╭──

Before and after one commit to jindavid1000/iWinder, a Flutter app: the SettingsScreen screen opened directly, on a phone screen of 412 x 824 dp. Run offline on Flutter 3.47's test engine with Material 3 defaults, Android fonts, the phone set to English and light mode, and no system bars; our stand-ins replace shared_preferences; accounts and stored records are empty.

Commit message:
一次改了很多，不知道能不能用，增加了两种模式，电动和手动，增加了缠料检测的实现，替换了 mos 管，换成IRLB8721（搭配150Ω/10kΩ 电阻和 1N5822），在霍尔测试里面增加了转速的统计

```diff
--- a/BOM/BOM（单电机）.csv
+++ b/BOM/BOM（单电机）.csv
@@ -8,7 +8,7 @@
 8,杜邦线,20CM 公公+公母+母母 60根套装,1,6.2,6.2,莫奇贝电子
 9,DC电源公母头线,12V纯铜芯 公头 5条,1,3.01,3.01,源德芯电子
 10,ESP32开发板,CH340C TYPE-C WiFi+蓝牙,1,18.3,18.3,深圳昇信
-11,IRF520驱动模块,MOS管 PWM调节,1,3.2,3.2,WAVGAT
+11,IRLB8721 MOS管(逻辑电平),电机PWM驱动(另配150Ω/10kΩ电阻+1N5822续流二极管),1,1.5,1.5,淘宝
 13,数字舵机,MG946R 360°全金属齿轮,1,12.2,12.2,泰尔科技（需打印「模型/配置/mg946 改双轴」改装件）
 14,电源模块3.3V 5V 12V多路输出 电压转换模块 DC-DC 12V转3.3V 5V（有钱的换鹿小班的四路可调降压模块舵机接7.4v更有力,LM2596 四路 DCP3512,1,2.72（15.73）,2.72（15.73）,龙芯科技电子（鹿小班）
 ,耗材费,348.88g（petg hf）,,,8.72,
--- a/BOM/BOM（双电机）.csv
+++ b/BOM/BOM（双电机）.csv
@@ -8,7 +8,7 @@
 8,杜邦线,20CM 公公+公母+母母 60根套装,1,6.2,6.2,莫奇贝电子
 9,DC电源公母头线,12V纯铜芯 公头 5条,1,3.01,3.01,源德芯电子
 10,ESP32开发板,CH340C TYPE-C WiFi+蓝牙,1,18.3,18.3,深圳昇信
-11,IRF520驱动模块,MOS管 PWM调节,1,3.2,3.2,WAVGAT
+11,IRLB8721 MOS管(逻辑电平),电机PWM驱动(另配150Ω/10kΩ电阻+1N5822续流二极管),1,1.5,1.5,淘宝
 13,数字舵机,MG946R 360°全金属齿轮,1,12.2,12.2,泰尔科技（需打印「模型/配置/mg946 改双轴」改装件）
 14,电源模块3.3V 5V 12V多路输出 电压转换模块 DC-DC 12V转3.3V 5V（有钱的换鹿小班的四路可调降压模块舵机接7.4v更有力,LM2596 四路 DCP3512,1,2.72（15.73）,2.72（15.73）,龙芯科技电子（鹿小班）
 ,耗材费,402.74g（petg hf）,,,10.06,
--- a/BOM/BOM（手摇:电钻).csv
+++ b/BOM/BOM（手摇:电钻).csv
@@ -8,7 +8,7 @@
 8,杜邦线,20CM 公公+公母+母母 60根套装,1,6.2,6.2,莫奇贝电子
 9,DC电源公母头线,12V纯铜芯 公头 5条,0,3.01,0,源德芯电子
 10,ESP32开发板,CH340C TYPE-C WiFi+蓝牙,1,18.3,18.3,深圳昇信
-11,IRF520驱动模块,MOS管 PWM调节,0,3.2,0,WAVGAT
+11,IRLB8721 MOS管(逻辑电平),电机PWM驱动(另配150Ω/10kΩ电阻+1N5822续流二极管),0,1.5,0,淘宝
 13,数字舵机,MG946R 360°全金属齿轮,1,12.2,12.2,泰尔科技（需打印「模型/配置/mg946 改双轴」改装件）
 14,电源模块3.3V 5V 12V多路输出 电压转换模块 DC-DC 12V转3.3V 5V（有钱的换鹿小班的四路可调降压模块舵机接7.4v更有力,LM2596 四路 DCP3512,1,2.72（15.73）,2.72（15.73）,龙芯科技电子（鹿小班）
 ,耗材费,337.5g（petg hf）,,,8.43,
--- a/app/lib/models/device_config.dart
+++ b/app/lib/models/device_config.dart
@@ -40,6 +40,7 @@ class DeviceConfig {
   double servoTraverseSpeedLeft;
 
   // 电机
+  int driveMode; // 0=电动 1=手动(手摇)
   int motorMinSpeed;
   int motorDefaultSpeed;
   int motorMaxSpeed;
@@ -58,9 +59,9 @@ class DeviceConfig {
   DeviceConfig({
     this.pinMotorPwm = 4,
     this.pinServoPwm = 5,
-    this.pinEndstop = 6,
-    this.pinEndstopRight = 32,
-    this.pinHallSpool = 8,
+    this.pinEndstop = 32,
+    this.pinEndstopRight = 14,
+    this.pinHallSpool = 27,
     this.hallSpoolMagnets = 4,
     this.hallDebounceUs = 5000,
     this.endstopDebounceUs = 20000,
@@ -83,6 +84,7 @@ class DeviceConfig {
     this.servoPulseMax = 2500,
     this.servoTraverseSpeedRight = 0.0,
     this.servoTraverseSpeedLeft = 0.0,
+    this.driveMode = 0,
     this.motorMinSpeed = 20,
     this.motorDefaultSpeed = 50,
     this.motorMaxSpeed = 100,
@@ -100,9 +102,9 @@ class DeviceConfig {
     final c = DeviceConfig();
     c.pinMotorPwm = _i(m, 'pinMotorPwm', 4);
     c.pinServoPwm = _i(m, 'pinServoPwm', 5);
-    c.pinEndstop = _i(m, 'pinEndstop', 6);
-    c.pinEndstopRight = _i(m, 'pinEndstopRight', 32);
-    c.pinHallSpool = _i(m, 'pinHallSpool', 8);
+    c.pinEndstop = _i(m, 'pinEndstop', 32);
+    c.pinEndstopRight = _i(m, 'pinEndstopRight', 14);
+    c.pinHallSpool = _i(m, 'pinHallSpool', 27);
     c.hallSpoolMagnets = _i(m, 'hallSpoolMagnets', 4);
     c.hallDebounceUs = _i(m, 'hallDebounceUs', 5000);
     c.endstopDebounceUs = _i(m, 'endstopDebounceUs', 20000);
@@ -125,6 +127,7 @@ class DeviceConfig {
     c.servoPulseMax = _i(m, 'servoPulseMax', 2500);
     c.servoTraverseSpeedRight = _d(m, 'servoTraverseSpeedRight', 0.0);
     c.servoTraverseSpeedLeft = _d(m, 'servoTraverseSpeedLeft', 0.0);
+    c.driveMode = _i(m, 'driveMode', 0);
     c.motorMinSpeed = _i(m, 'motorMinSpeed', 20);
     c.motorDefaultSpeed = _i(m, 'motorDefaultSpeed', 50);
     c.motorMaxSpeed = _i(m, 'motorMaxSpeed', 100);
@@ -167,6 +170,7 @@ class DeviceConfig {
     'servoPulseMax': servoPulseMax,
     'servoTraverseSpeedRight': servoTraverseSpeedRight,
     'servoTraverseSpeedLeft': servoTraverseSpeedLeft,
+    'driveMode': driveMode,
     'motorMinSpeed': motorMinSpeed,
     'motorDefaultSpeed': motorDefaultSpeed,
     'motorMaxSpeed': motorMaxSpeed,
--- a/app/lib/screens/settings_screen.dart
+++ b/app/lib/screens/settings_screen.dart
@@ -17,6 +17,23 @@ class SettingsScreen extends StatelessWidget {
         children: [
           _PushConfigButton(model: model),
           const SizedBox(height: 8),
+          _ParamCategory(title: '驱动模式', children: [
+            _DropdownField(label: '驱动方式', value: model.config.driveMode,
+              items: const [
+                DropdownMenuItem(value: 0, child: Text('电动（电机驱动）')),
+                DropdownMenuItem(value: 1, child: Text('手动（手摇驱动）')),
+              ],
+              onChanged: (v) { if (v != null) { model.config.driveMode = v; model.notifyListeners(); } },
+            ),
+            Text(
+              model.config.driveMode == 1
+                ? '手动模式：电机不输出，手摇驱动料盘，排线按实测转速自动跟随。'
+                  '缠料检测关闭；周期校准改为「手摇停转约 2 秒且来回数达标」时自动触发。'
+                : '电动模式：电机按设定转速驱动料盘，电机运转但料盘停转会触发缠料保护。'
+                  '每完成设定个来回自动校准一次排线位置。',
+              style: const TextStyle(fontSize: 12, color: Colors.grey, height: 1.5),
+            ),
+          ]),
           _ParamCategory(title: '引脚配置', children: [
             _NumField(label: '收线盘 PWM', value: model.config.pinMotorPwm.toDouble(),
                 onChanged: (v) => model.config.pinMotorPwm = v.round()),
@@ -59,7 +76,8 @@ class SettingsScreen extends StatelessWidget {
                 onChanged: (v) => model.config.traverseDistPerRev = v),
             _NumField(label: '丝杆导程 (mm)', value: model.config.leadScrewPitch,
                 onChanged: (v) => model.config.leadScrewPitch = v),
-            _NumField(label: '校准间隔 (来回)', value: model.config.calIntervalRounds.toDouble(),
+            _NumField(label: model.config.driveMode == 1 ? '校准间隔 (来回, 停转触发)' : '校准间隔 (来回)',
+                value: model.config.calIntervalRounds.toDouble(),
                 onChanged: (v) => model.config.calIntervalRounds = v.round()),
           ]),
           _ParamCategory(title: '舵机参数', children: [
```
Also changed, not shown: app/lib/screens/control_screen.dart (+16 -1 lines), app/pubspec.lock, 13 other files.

╰──

▶ [What you will do] Select every line in the material above where the string "dart" occurs, and copy it.

▶ [Exercise answer]
--- a/app/lib/models/device_config.dart
+++ b/app/lib/models/device_config.dart
--- a/app/lib/screens/settings_screen.dart
+++ b/app/lib/screens/settings_screen.dart
Also changed, not shown: app/lib/screens/control_screen.dart (+16 -1 lines), app/pubspec.lock, 13 other files.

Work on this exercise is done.